(Reuters) – Insurance companies are dealing $ 15 to $ 30 billion in damage from Hurricane Ida, but the figure could jump higher, in part due to pandemic prices that have pushed up the cost of timber and labor to rebuild, insurance experts said Monday. .
The comprehensive estimates, based on models tracking the severity and path of the storm, are likely to still be less than $ 87 billion in claims from Hurricane Katrina, when adjusted for inflation, experts said.
Insurance companies with significant exposure include Allstate Corp., Progressive Corp., FedNat, Chubb Ltd., American International Group Inc., Travelers Cos. Inc. and The Hartford, according to Piper Sandler analyst Paul Newsome.
Ida was about a category weaker than Katrina was when it landed 1
"Wind damage may be more visible, but you do not know the extent of the water damage until you can actually inspect," says Anne Wilson, real estate expert for America at Swiss Re AG. "You have to get your eyes on the ground."
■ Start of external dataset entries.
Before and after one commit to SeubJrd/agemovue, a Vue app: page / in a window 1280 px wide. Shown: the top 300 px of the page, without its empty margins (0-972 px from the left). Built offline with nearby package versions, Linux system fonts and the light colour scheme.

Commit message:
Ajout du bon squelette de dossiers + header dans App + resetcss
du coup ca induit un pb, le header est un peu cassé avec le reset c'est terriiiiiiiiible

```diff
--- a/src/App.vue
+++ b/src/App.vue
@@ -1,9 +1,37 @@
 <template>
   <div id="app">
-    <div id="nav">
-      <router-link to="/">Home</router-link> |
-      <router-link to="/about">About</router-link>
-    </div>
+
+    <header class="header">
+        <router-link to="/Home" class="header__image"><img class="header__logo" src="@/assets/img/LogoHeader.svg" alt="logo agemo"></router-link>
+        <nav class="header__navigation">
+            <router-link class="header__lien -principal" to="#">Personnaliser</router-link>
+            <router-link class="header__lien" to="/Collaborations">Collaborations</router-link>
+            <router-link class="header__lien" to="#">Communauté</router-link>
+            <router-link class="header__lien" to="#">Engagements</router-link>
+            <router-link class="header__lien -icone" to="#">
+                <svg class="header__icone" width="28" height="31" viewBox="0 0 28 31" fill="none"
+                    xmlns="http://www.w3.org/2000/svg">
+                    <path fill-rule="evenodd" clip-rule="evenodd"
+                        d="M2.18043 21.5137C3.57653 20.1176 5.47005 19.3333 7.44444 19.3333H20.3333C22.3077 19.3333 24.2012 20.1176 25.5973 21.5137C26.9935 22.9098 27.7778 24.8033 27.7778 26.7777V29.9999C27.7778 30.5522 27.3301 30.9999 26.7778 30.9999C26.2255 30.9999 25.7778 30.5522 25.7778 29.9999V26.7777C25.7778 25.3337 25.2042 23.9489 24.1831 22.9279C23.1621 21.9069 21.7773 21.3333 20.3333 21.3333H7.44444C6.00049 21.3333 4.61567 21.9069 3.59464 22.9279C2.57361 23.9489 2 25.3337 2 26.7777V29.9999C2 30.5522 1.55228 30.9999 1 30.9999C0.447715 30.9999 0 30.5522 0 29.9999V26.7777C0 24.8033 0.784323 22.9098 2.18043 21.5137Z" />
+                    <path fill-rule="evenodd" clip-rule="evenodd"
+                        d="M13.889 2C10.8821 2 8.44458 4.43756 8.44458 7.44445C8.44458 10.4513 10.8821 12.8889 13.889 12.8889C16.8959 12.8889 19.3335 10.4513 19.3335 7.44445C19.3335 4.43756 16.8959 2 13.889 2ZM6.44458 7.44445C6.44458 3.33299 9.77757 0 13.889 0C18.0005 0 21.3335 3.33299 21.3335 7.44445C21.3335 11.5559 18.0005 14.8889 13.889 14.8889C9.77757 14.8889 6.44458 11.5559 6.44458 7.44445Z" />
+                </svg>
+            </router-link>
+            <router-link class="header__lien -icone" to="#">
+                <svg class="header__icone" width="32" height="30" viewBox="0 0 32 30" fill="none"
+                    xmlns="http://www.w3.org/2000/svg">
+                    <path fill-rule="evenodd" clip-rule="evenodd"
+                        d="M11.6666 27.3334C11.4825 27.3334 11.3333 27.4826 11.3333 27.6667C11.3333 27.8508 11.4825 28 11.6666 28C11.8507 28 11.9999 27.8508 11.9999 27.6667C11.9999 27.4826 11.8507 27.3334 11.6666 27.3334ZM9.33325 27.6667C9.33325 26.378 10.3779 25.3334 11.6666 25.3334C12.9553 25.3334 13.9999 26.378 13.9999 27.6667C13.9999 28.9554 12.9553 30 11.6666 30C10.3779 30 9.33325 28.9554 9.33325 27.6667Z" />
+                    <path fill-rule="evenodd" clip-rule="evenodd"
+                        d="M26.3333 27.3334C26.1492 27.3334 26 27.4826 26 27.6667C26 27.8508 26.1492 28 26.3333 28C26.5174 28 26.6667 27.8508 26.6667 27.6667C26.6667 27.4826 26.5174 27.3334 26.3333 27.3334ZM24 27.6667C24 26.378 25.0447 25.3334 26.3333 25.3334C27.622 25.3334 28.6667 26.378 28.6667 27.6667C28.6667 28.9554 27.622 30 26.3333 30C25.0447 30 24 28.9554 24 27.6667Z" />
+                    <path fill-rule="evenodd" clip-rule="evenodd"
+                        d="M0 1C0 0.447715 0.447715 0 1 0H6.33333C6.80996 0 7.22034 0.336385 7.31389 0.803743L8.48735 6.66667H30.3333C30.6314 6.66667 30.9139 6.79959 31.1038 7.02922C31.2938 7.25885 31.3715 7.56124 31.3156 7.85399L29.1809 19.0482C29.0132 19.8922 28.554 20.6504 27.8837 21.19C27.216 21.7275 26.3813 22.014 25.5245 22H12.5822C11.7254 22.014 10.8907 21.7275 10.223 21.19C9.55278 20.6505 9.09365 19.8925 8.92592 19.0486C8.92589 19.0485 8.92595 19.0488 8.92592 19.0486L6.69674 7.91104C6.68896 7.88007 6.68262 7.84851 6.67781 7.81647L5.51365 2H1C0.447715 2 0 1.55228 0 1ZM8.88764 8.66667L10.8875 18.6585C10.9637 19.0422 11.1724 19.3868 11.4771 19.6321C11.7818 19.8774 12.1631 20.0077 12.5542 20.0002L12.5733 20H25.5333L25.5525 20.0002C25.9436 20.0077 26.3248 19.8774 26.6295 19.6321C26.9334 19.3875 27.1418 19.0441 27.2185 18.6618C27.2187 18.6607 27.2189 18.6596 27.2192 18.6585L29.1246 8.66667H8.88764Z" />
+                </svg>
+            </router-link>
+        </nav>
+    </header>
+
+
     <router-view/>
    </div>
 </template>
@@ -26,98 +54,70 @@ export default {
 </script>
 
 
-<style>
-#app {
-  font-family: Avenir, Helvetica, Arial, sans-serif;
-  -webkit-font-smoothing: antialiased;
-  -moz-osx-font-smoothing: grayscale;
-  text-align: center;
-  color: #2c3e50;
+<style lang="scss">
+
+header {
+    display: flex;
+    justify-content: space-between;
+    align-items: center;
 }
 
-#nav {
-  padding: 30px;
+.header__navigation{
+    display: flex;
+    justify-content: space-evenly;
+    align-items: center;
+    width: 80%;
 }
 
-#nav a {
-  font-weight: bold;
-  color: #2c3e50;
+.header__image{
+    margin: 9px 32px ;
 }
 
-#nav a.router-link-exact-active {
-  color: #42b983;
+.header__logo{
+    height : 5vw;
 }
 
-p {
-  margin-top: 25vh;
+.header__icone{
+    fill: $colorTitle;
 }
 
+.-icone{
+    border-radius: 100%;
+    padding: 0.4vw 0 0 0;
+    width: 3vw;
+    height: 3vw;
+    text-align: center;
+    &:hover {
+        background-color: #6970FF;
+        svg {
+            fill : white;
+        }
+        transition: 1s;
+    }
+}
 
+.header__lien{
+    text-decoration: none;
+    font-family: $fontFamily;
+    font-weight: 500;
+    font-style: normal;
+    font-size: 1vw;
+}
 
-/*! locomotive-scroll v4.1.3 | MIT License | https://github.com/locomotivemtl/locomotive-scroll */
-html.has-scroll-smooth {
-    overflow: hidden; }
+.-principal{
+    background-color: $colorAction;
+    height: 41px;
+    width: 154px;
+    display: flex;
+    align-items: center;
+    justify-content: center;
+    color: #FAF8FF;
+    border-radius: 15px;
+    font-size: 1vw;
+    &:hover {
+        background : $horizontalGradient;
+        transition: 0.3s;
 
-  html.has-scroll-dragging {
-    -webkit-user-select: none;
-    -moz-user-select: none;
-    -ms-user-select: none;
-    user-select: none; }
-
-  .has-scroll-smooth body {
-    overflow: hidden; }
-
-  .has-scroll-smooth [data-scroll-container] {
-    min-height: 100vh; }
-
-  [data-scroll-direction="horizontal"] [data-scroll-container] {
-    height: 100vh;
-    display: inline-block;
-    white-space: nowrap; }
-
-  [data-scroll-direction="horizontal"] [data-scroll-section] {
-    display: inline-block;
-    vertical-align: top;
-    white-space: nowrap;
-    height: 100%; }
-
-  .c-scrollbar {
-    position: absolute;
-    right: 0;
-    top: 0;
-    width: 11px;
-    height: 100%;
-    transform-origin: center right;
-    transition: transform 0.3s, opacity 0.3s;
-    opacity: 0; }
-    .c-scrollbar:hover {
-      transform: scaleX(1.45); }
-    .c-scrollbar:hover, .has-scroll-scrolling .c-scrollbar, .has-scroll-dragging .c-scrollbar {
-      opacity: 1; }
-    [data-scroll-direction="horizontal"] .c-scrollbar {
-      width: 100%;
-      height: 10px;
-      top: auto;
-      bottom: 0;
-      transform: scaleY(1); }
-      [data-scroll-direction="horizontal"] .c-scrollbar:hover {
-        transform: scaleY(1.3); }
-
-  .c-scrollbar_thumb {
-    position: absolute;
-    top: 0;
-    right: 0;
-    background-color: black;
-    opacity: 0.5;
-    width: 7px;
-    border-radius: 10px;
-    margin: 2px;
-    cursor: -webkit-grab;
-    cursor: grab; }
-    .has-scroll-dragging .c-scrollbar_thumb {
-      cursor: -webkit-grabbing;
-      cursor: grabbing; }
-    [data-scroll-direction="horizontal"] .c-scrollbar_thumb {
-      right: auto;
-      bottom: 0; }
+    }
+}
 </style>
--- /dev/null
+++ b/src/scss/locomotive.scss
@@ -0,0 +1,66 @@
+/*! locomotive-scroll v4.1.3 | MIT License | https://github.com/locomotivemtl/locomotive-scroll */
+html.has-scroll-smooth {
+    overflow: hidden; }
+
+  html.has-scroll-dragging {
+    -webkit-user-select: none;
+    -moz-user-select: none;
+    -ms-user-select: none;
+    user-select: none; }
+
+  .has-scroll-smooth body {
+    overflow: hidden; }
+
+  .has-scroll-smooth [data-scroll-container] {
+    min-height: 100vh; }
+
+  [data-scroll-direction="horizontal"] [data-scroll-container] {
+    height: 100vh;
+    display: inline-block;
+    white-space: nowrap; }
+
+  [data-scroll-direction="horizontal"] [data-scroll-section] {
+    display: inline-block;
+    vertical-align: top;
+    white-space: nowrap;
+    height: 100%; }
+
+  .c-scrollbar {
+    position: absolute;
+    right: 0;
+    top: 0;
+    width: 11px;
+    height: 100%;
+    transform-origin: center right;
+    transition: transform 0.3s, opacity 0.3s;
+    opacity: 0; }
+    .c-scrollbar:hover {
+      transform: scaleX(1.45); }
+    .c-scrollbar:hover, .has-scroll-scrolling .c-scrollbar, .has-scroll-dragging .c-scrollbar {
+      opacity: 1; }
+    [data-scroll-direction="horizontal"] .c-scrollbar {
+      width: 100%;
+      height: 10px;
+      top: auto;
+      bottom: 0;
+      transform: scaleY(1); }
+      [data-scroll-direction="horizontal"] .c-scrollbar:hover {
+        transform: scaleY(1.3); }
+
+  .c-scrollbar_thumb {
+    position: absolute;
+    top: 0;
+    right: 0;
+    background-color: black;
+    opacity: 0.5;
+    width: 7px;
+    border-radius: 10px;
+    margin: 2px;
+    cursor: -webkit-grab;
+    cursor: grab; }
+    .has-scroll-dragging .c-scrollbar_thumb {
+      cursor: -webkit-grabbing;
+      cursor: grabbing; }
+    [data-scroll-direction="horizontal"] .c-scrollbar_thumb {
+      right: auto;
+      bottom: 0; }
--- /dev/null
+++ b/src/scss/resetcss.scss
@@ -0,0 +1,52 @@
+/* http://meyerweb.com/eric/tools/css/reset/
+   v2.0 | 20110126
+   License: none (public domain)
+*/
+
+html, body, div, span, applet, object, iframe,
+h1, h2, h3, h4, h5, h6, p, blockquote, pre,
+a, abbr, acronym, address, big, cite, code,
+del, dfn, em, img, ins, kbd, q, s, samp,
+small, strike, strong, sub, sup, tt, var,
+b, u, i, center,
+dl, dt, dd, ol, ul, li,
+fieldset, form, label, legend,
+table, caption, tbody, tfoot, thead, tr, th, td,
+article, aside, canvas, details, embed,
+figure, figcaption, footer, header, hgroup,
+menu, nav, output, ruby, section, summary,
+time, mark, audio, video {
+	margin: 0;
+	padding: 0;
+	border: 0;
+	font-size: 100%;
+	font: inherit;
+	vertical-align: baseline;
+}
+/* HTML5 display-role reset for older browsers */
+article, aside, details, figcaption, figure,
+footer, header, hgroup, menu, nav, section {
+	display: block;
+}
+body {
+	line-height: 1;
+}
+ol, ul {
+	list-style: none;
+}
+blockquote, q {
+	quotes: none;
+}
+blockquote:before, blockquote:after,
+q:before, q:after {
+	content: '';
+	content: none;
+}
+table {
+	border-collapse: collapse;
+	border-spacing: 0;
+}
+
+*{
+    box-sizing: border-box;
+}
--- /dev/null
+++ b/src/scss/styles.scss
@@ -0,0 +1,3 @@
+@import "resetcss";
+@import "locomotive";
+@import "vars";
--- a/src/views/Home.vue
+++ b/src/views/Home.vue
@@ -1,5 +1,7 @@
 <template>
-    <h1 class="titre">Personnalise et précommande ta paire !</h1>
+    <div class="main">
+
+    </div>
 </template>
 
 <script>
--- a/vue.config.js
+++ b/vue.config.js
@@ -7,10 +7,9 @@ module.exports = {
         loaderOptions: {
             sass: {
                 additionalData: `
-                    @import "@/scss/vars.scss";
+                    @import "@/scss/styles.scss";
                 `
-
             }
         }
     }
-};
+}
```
Homeowners flood insurance costs will be largely covered by the US National Flood Insurance Program, administered by the Federal Emergency Management Agency.  However, commercial policy will face demands for direct physical damage and also business disruptions and supply chain disruptions that spread outside the disaster area, says Robert O & # 39; Brien, CEO of Marsh & McLennan Cos. Inc.
With power outages, floods, harmless roads and other obstacles, production can be interrupted for several weeks and can generate conditional claims from remote companies that cannot receive supplies from or sell products to companies. nies affected by the storm.
"The parties involved can be anywhere," said O & # 39; Brien. "A local event can spread all over the world."
Ida is also likely to renew efforts to address problems with the NFIP, which was launched more than 50 years ago and has $ 20.5 billion in debt because premiums are too low to cover claims costs, Craig said. Poulton, CEO of Poulton Associates, which administers floods and other insurance.
"This incident will serve as a reminder of how severe storms can be," he said.